Philip Petrov and GSB Professor Jonathan Bendor - A Socio-Cognitive View of Identity in Politics: Between Michigan and Rochester
All normal humans have social identities, and all—both “mass” and “elite”—rely on (social) identity-based thinking to structure their understanding of politics, be it in large-scale elections or in other political domains, such as high-school cliques and prison gangs. Although identity-based thinking is strategically sophisticated, it is cognitively easy for humans, partly because it is egocentric. Identity-based thinking is also stable: it persists even after people learn to use more difficult, non-egocentric ways of thinking, e.g., reasoning based on spatial models of politics. That people tend to structure their understanding of politics around mental representations of self, friends, and friends of friends helps to explain (inter alia) why low-information voters can quickly identify their political allies and opponents; why even high-information politicians can have biased perceptions of their constituents; why affective polarization has been increasing in recent decades; and why many normative theories of justice call upon people to override identity-based thinking

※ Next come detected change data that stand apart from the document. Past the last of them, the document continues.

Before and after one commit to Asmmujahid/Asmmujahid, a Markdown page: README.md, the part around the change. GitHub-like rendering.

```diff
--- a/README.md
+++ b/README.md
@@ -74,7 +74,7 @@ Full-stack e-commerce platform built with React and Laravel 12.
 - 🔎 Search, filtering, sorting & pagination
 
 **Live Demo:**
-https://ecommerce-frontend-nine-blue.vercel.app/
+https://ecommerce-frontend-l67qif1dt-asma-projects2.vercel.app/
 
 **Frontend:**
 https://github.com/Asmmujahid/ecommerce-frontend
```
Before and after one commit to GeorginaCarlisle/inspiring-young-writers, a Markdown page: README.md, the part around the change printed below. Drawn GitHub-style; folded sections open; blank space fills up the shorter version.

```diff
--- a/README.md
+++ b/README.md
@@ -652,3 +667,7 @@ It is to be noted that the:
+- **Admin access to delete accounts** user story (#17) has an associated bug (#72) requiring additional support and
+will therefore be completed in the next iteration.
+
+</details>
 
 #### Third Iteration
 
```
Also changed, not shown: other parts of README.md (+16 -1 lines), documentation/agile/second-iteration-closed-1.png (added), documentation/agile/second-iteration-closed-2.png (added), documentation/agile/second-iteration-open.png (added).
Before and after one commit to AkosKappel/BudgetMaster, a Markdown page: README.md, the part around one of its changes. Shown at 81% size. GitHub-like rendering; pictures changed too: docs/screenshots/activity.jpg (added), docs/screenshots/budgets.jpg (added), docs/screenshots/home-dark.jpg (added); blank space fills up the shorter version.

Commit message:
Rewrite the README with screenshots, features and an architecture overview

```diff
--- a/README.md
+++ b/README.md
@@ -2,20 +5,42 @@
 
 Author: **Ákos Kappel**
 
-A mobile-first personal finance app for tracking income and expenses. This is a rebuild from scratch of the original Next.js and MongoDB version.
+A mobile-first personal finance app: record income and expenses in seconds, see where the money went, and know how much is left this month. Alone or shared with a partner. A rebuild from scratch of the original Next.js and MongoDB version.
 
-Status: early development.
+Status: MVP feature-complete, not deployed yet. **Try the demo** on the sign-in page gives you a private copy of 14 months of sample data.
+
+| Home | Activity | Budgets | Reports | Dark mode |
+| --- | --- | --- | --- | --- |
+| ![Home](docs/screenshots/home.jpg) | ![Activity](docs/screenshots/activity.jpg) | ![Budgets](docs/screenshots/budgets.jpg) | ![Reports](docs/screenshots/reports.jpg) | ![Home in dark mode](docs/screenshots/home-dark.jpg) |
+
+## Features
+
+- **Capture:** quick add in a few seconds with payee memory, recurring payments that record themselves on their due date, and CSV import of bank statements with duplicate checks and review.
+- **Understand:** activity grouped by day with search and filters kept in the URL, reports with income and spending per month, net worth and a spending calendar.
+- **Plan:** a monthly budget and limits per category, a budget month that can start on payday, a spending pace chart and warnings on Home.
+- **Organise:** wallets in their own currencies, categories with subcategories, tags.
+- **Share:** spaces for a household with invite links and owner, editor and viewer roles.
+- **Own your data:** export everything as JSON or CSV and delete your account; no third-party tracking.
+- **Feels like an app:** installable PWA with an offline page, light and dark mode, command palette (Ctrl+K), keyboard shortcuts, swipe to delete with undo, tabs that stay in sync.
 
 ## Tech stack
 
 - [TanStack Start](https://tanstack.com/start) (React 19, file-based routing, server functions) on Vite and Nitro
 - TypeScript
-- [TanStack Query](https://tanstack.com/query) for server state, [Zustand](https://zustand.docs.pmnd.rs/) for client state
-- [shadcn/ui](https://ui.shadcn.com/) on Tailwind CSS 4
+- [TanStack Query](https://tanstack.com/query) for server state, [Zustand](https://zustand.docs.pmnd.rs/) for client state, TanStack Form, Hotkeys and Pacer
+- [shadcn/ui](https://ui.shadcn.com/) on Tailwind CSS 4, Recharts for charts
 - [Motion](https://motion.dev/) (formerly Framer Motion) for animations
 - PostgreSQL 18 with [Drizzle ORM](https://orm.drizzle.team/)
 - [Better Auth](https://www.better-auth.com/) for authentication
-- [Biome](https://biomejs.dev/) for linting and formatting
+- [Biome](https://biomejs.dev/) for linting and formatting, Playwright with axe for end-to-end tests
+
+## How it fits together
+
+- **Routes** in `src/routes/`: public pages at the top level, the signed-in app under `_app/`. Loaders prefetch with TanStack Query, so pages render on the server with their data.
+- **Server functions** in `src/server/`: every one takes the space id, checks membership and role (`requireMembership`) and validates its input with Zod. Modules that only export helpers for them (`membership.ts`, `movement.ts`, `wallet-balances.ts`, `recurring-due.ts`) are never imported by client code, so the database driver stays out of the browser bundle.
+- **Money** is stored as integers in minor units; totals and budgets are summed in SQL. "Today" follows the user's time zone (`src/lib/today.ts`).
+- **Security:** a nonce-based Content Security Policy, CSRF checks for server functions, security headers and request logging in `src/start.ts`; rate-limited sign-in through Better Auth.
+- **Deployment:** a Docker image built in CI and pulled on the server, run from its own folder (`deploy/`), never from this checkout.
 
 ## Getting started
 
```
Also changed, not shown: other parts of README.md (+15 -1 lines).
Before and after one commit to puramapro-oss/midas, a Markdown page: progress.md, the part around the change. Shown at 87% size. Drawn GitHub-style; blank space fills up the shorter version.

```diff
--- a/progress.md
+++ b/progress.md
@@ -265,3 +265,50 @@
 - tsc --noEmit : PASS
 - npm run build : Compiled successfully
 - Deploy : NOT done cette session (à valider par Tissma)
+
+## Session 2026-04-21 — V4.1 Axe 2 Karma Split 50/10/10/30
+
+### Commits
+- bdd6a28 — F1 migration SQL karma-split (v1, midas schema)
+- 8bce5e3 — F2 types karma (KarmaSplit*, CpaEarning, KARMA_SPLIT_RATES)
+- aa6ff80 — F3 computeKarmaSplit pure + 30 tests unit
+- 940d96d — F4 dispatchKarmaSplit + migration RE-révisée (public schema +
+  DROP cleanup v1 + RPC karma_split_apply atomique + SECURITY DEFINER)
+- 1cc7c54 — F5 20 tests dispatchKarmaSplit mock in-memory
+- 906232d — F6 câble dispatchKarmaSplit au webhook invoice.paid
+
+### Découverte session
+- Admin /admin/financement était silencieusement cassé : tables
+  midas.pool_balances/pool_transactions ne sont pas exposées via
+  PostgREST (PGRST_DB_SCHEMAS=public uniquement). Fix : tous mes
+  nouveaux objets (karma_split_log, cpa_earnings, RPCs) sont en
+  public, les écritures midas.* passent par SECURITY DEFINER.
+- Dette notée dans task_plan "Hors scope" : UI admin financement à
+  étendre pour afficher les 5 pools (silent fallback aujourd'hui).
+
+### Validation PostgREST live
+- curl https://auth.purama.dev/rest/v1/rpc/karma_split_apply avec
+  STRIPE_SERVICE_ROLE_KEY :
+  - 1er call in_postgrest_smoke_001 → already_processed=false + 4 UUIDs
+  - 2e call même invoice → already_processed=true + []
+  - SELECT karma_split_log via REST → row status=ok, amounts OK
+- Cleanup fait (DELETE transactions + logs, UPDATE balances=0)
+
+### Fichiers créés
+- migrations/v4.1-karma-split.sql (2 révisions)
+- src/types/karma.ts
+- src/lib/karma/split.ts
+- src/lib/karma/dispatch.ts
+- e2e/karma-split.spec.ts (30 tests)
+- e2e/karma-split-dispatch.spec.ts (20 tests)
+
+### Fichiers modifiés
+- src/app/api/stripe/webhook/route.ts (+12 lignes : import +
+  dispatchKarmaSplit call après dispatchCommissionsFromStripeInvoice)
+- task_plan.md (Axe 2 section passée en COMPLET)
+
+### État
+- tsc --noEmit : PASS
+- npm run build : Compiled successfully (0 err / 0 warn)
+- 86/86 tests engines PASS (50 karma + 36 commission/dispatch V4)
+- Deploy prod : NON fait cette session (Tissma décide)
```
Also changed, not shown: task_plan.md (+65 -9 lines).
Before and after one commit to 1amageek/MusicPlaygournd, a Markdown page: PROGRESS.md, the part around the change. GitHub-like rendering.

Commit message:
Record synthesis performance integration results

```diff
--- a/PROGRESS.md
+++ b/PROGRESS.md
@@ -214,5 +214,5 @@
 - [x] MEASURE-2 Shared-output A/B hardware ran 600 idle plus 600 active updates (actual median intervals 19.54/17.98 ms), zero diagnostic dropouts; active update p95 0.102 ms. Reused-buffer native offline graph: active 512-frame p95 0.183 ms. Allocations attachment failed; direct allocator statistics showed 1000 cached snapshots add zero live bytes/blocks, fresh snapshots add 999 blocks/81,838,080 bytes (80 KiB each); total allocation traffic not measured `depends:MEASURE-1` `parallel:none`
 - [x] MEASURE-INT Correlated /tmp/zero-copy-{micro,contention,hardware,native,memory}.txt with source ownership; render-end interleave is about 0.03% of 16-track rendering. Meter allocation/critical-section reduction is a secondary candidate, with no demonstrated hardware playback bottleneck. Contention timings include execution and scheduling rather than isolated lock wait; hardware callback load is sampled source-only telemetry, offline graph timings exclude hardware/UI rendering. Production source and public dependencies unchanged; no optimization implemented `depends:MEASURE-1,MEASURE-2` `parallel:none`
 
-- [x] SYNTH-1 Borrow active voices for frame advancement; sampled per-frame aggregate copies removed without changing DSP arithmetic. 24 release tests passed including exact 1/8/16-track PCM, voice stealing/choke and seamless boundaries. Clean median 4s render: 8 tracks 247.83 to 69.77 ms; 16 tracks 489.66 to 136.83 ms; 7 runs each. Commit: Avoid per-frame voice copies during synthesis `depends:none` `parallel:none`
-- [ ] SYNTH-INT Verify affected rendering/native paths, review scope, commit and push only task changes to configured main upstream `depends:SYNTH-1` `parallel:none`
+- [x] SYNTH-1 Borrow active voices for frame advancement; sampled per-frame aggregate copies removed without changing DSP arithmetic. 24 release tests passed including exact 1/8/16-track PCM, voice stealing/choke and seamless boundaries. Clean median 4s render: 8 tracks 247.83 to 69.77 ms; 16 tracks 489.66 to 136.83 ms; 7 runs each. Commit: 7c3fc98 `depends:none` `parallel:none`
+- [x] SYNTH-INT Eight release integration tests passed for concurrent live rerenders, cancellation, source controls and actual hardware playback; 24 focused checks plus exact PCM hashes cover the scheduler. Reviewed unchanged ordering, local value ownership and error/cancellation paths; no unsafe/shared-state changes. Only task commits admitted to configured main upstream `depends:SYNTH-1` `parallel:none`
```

Philip Petrov is a graduate student in Political Science who studies the intersection of law, cognition, and political behavior.
Jonathan Bendor is the Walter and Elise Haas Professor of Political Economics and Organizations at the Graduate School of Business. He joined the Stanford faculty in 1979, having earned all of his degrees at the University of California, Berkeley. He is a Professor of Political Science, by courtesy, and also teaches in Stanford’s Public Policy Program. He was director of the GSB’s Doctoral Program for four years. He teaches the MBA course on negotiations and plans to write a (short) text on the subject.
Bendor was a Fellow of the Center for Advanced Study in the Behavioral Sciences in 1999-2000 and in 2004-2005. He is in the Who’s Who in Economics (4th ed.) and is a member of the American Academy of Arts and Sciences.